The historic Zig Zag Railway in the NSW town of Lithgow is on the cusp of reopening to passengers, after undergoing extensive restoration works and the granting of vital accreditation imminent.
Zig Zag Railway CEO Lee Wiggins said the rebirth of the Railway wouldn’t have been possible without the team of hard working volunteers – along with the support of the local community and all levels of Government.
“Zig Zag Railway is a national icon and holds a special place not only in the hearts of Lithgow residents, but also for the many people who have travelled on this historic railway over nearly half a century,” said Mr Wiggins.
“Many people have a memory of visiting the railway when they were a child, or have taken their own children or grandchildren on it,” he said. “Many families can trace their heritage to workers who laid the original railway in the 1860’s. It’s an exciting time for all of us.”
“The sights, sounds and smells of an old steam locomotive chugging over sandstone viaducts is an unforgettable experience.”
The Railway first opened in the 1860s as the first rail link between Sydney and Western NSW, but closed in 1910 following a deviation of the main line to by-pass the inefficient ‘zig zag’. It was resurrected in the 1970s by volunteers who banded together to create the not-for-profit Zig Zag Railway Co-Op before closing in 2012.
Despite setbacks, including a horror run with bushfires in 2013 and 2019, coupled with floods, vandalism and recent storm damage, volunteers have been working tirelessly to return the railway to passenger services by restoring locomotives, carriages and kilometres of track. It’s now full steam ahead for Australia’s most iconic tourist railway to get back on track.
Zig Zag Railway volunteer and professional train driver Garth Schwartz first became involved with the Railway as a young boy and is expecting the reopening to attract overwhelming interest.
“I am sure we will get train and history enthusiasts, tourists and those who just want to enjoy the locomotive meandering through the mountains as they take in this remarkable landscape,” said Mr Schwartz.
“The line climbs the western flank of the Blue Mountains, using zig zags to gain height before reaching the highest point of railway in the region.”
“It takes about 90 minutes to traverse the seven-and-a-half kilometre track, traveling through tunnels and over the viaducts with two stops along the way.”
“Passengers will get to see first-hand how locomotives used to operate during Australia’s steam train era, as a volunteer fireman shovels coal into the train’s red-hot firebox,” he added.
“The railway is a tourism gem, with visitors taking in the vast scenery and surrounds of the Blue Mountains making it not only a domestic attraction but a huge drawcard for international visitors as well,” said CEO Lee Wiggins.

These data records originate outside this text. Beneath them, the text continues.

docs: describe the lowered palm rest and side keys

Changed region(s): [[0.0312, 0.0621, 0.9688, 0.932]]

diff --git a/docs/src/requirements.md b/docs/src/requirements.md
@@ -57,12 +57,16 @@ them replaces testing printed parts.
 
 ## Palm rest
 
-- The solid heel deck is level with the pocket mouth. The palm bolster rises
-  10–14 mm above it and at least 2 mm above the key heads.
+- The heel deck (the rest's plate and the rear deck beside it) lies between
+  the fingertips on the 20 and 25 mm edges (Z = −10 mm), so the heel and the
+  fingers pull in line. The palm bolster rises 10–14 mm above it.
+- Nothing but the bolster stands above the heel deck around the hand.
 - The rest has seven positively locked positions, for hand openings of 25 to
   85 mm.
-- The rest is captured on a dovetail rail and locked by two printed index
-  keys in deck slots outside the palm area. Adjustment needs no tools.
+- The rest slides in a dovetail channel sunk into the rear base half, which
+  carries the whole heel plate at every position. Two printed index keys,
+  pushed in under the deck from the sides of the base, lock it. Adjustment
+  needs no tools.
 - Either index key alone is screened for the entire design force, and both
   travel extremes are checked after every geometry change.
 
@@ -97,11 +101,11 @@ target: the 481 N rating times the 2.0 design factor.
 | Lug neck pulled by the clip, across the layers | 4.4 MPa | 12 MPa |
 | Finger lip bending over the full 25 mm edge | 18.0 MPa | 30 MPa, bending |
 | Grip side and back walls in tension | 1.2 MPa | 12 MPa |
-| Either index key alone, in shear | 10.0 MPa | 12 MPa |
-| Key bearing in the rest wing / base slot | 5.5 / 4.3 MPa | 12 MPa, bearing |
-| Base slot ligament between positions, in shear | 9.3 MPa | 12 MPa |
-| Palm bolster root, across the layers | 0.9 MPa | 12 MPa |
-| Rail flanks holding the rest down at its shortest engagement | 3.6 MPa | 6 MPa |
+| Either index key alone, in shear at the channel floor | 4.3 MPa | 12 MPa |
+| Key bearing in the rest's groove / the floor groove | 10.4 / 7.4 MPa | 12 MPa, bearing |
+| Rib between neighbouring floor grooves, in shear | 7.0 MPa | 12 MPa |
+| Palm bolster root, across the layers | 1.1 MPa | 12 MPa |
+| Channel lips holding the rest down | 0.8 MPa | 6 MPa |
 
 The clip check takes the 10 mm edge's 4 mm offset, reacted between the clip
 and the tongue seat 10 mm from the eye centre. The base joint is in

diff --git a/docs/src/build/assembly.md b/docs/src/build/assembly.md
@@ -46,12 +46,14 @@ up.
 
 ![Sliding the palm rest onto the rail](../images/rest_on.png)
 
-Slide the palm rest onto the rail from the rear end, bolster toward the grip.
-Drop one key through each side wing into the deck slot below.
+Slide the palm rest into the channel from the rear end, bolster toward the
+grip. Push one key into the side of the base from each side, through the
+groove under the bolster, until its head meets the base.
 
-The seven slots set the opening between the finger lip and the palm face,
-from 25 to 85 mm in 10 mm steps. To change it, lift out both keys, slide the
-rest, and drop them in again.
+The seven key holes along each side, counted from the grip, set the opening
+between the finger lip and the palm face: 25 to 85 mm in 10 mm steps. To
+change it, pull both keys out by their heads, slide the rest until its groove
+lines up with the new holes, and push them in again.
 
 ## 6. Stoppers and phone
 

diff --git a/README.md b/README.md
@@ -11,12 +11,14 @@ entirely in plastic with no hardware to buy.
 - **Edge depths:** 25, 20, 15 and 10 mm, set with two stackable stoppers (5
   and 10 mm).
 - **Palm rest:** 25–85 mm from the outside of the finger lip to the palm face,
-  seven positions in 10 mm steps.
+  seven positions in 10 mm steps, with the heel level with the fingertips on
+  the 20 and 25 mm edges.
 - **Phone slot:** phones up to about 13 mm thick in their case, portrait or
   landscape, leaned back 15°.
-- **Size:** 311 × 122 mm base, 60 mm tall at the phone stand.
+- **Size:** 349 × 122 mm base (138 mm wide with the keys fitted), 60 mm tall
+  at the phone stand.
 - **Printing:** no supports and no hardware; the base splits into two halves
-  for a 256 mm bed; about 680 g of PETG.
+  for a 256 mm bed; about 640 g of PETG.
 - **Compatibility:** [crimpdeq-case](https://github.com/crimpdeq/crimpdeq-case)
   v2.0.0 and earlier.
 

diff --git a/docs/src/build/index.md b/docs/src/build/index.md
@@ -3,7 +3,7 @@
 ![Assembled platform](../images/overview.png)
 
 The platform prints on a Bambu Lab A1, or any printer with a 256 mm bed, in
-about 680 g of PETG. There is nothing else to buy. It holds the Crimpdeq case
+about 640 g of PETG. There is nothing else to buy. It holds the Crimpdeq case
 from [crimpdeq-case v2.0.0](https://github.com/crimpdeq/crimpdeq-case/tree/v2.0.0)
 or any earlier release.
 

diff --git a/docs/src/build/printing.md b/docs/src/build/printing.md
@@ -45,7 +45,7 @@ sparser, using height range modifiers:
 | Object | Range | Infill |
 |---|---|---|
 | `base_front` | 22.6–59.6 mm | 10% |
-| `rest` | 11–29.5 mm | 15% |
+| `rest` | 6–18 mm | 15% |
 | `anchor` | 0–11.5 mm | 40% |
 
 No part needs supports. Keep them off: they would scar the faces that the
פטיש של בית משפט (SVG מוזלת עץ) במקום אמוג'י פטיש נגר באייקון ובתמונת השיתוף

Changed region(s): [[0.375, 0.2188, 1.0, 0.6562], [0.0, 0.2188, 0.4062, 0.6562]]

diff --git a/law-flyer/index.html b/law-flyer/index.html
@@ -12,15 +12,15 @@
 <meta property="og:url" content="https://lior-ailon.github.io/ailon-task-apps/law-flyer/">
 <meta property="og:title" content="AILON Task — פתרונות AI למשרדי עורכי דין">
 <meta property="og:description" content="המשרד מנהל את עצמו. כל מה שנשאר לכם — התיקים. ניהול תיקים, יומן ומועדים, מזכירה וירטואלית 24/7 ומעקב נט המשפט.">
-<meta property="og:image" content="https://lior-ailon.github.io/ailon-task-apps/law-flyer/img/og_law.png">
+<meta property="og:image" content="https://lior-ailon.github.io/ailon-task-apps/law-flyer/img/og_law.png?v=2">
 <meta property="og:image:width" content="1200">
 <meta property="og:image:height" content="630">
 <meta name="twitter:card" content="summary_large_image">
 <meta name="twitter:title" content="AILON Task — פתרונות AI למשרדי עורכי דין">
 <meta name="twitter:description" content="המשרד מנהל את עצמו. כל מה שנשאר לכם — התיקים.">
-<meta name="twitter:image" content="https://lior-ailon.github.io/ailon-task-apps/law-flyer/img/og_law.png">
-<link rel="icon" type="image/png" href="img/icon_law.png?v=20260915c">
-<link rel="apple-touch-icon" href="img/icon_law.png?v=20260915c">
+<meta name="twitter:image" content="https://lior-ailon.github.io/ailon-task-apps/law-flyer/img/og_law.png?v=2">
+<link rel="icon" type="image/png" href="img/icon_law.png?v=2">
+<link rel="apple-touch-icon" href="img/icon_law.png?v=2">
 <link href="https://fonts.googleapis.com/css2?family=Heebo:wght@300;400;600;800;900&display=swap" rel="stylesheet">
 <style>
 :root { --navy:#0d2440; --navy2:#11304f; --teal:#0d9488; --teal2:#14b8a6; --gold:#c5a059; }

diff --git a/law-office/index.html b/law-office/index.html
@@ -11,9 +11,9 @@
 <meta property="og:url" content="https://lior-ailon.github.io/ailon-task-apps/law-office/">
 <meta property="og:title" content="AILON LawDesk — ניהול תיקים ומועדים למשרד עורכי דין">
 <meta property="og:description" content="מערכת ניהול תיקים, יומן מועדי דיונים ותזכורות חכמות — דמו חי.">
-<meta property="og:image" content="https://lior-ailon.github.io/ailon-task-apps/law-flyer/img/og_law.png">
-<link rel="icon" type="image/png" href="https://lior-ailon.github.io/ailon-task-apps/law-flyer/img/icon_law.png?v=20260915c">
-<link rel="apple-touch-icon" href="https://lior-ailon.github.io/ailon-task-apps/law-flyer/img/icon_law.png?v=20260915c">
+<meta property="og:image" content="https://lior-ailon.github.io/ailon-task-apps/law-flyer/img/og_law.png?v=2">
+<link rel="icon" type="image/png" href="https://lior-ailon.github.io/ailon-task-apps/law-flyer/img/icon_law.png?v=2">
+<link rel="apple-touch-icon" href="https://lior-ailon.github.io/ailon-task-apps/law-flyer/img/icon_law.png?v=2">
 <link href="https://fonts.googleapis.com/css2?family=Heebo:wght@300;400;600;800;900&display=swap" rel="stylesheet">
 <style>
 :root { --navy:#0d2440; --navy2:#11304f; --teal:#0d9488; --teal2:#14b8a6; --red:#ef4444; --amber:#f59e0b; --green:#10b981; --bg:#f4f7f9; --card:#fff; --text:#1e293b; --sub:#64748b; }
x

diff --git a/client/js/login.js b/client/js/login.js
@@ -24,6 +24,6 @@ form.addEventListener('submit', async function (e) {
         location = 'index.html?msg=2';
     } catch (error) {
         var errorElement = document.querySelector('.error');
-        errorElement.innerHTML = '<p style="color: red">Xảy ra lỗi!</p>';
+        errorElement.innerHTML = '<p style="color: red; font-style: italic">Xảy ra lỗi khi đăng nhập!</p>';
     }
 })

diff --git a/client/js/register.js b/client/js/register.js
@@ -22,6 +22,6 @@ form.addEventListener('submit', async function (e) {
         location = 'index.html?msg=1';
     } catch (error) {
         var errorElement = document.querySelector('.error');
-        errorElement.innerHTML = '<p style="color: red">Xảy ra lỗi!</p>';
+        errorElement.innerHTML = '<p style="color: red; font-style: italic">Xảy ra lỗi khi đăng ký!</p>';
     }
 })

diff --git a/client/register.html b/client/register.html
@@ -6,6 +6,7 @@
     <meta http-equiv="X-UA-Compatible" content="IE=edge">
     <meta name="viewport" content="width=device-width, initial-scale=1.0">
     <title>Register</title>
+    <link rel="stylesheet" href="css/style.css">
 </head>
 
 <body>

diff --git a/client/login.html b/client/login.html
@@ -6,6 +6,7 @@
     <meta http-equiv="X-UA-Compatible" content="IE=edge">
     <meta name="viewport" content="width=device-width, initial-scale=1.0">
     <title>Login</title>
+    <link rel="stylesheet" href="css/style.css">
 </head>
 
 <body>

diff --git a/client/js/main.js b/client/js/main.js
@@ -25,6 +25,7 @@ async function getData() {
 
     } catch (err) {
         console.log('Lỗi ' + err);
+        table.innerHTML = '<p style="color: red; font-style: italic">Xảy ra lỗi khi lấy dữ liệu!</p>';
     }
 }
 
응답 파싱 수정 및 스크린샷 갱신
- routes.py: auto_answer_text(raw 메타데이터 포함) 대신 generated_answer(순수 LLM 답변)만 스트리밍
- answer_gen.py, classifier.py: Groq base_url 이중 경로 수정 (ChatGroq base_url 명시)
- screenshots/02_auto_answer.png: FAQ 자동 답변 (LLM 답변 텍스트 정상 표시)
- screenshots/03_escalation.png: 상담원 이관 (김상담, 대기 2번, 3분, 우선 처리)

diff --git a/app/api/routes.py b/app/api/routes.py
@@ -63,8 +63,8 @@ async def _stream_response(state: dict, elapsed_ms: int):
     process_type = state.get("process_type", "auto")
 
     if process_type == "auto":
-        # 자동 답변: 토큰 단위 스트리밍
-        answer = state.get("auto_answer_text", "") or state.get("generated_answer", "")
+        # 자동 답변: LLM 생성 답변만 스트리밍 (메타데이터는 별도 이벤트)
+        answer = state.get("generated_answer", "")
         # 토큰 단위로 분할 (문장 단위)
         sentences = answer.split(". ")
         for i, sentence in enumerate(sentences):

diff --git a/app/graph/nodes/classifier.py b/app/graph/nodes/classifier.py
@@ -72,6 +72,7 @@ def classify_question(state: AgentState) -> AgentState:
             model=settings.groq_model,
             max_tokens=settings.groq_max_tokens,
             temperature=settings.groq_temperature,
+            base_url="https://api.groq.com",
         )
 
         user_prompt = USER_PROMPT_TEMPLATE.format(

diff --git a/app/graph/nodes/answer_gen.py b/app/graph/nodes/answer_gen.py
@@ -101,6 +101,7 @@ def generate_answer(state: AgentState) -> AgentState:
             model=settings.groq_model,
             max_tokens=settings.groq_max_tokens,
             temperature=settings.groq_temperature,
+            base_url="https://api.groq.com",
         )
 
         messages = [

“It’s been the most frequently-asked question from people in the area – when will the Zig Zag reopen? We’re thrilled to finally be able to give visitors and locals alike a clear answer,” he said.
The Zig Zag Railway is staffed by dozens of active volunteers who have all received extensive professional training as part of the Railway’s completely revamped safety management system – an industry best-practice model that will see the Zig Zag return as one of the safest railways of its type in the world.
Initially, the Zig Zag Railway will operate every second weekend with three trips each Saturday and Sunday.